In case we hadn't had enough adventures with the experience so far, on the second day they took us to what they call camp hell, where contestants sleep if they lose the tests. Their name reflects the reality they find themselves in: an authentic swamp in the middle of the jungle in which they share oxygen with the famous cockatoos and annoying mosquitoes -among other species-. There they sleep (if they can) in the purest style of Lost or like Tom Hanks in the movie Castaway and it is more than likely that while they are lying on the floor one of these bugs could pass over them. "There are rats, so you don't get scared," they warned us.
Getting there was a real odyssey. The boats cannot reach the shore, so we had to jump into the sea and walk to dry land, "with our slippers on," they recommended. When we reached the shore, completely wet from the knees down, the camp was about 50 meters into the jungle. It was then that they made us a proposal that would mark what was going to happen next. "There are two paths, the one that the contestants have to use, and a simpler one that uses production." Much of the group chose to follow what they called the "easy" path (spoiler: it wasn't), but I thought, "We're here to play." And that's how I entered the path that the contestants follow. A message from Patxi Alonso, executive producer of the program, should have served as a warning: "They can only go there if they arrive at the camp during the day, because at night it is dangerous."
Just a few steps later I understood why it is hell. The ground is a kind of mud and one wrong step was like putting a leg in quicksand. They recommended that we advance by stepping on the roots of the trees, but it was impossible. The feeling of anguish grew when hearing screams from colleagues who claimed to have seen a tan rat.

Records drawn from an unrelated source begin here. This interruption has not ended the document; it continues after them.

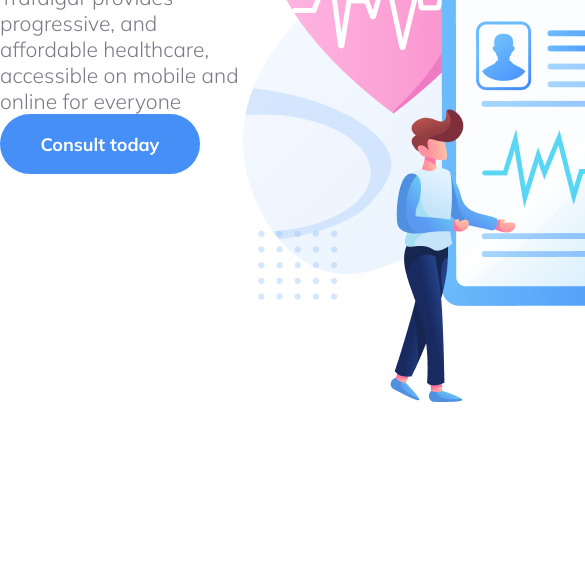
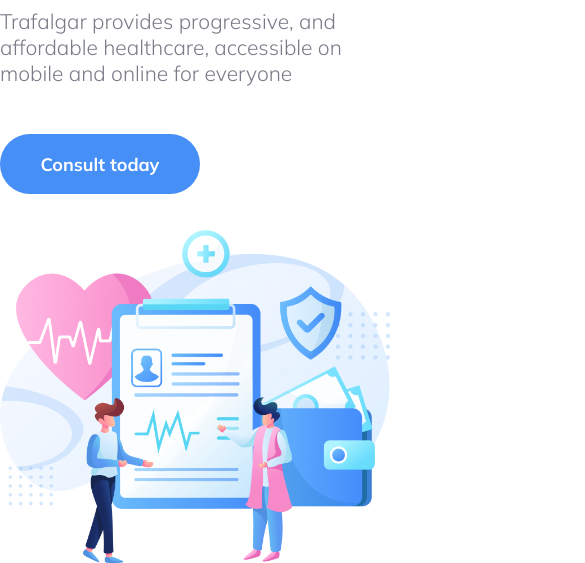
Before and after one commit to walissonsilva/1145-aulas-front-end-estatico, a plain HTML site: page landing-page/index.html in a window 390 px wide. Shown: the part 330-893 px from the top of the page, 585 px wide, since content can reach past the window. Before the commit the page ends 844 px from the top, so only its background shows below. Drawn offline with Linux system fonts and the light colour scheme.

Commit message:
Aula 09: Responsividade no banner (Parte I)

```diff
--- a/landing-page/assets/styles.scss
+++ b/landing-page/assets/styles.scss
@@ -1,3 +1,10 @@
+$medium-screen-breakpoint: 768px;
+
+:root {
+    --primary-color: #458FF6;
+    --white: #FFFFFF;
+}
+
 * {
     margin: 0;
     padding: 0;
@@ -51,6 +58,10 @@ button {
 
         display: flex;
         gap: 2.5rem;
+
+        @media (max-width: 768px) {
+            display: none;
+        }
     }
 
     &__item {
@@ -72,28 +83,55 @@ button {
 
 #banner {
     display: flex;
+    align-items: center;
+    justify-content: space-between;
+    gap: 2rem;
+
     max-width: 1240px;
     margin: 4rem auto 0;
+
+    @media (max-width: $medium-screen-breakpoint) {
+        flex-direction: column;
+    }
 }
 
 .banner-left {
+    flex-grow: 1;
+
+    &__hgroup {
+        max-width: 445px;
+    }
 
     &__title {
         font-size: 3rem;
         font-weight: 700;
+        margin-bottom: 1.5rem;
     }
 
     &__subtitle {
         font-size: 21px;
         font-weight: 300;
         color: #7D7987;
+        margin-bottom: 3rem;
+    }
+}
+
+.banner-right {
+    flex-grow: 1;
+
+    display: flex;
+    justify-content: flex-end;
+
+    &__image {
+        max-width: 693px;
+        width: 100%;
     }
 }
 
 // Button
 .button {
-    background-color: #458FF6;
-    color: #ffffff;
+    background-color: var(--primary-color);
+    color: var(--white);
     height: 60px;
     width: 200px;
     padding: 0 1rem;
@@ -101,4 +139,13 @@ button {
     border-radius: 55px;
     font-size: 18px;
     font-weight: 700;
+
+    transition: filter 0.2s, transform 0.2s;
+
+    &:hover {
+        filter: brightness(1.2);
+        transform: translateY(-2px);
+
+        transition: filter 0.2s, transform 0.2s;
+    }
 }
--- a/landing-page/index.html
+++ b/landing-page/index.html
@@ -46,8 +46,8 @@
                 <button class="button">Consult today</button>
             </div>
 
-            <figure class="banner__right">
-                <img src="images/banner.png"
+            <figure class="banner-right">
+                <img class="banner-right__image" src="images/banner.png"
                     alt="Imagem ilustrativa com duas pessoas, uma ficha médica, um coração e uma carteira. A ideia é ilustrar que o Trafalgar consiste em um serviço privado de cuidados de saúde.">
             </figure>
         </section>
```
Also changed, not shown: landing-page/assets/styles.css, 1 other file.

I was one of the last. I wanted to see where those in front of me were stepping so I could follow their steps if they stayed afloat or avoid them if they fell into the mud. But although the idea sounded spectacular in my head, it didn't help much. A stumble caused me to fall and I sank almost up to my waist. I tried to get out of the mud, but without success: each step sank me deeper and when I tried to get my legs out I noticed what I assume was the root of a tree scratching me. A colleague gave me a hand to help me get out, and that's when the phrase with which Amparo Castellano, Director of Non-Fiction Content at Mediapro, defines El Conquistador made sense: "Without camaraderie and a common strategy, you won't survive here." . Once freed - and completely covered in mud - we returned to the beach along the supposedly easy path and there, without thinking twice, we cleaned the mud from our legs, arms and clothes with the sea water to continue with the day. We couldn't shower until nightfall.
"If they give me the choice of what to repeat, I would prefer that they throw the tarantulas at me again," I commented to another journalist. And, in the words of Castellano, "The conqueror does not win with resistance: he wins with the mind." The production company kept repeating that the program was different from other adventure reality shows because everything was wild and "real" and, although I started out being a little skeptical about it, I ended up agreeing with them. I understood that when you think you have reached the limit and nothing can get worse, the program comes and surprises you. And you also surprise yourself.